As we stepped off the escalator and walked onto Peachtree Street, I was reminded of my first trip to Atlanta so many years ago. Our feet walked in staccato-paced steps as we inserted our bodies into the moving notes of the symphonic streets. The city wasn’t as vibrant as it felt that warm day in 1993. It was different. The people we encountered were moving in the same hurried manner of their predecessors, but they were headed to distinct places: Georgia State University, Centennial Olympic Park, CNN Center, or the restaurant strips that painted Peachtree Street. I considered the past and present status of the city and wondered what the future held. The monuments of the city cast shadows over us, as we crossed the street and made our way down Auburn Avenue.
-- Aretina Hamilton, Lab Atlanta faculty
Lab Atlanta faculty had the pleasure of hosting two phenomenal educators to work with us this past week: Diana Laufenberg, Executive Director of Inquiry Schools, and Carl Di Salvo, from Georgia Tech’s Public Design Workshop. Each week as we proceed, the pieces of the puzzles that make up Lab Atlanta continue to fall more auspiciously into place. Ms. Laufenberg issued a wonderful reminder to us in the design process to prioritize student learning over merely "schooling." In other words: to design units of learning to be done “by and with students” instead of “to and for students.”
Dr. Di Salvo visited us next to explicate the intricate process of public design, emphasizing the importance of creating and empowering “publics”--or communities of common interest formed around salient issues. He also shared his vision of a more grounded, circumscribed expectation for the outputs of public designers. Public designers work to uncover vexing issues, propose solutions, and create prototypes to solve “wicked problems.” But designers are not necessarily obliged to actually carry out those plans, DiSalvo notes. To illustrate, he used the instructive analogy of the process of designing a cup. Each physical characteristic of the cup (size, shape, color, etc.) would be the responsibility of the designer, but the actual fabrication of the cup would be left to a manufacturer. We often expect too much from public designers and their blueprints, he observes, while the construction of products and execution of ideas is often better left to others later on in the creative process.
As we move forward with our own instructional design processes, we enjoy a great deal of support and enthusiasm for our program from our national and local community partners, like Diana and Carl. This encouragement has helped us to craft the Lab Atlanta semester as an innovative and creative set of interdisciplinary modules, alternating between experiential projects and inquiry-based seminars. As Diana put it, we are in the enviable position to really think outside the box. Coming mostly from traditional classrooms and conventional methods of planning and preparing ourselves, we are all looking forward to envisioning new ways of doing things. By maximizing the learning opportunities of our being in the heart of Midtown Atlanta, we can design experiential modules immersed in the issues pervading our city. To really get “outside the box” in these ways, we need to continue finding this sweet spot between learning and school.
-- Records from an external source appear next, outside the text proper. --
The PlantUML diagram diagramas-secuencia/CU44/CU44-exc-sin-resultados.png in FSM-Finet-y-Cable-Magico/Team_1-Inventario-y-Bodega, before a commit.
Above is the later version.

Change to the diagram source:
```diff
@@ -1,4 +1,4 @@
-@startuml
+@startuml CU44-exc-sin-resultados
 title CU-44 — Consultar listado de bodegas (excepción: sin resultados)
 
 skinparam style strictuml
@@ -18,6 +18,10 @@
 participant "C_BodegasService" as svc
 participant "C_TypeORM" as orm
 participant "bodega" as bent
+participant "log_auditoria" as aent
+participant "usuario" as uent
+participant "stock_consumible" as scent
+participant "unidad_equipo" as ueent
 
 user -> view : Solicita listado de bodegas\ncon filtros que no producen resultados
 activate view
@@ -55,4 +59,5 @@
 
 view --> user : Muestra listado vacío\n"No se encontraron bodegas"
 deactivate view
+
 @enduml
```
As each week goes by, we remain inspired by the abundant instructional resources we share, our talented faculty colleagues, and the generous runway we have, in the words of Sir Ken Robinson, “to create a culture for valuable learning.”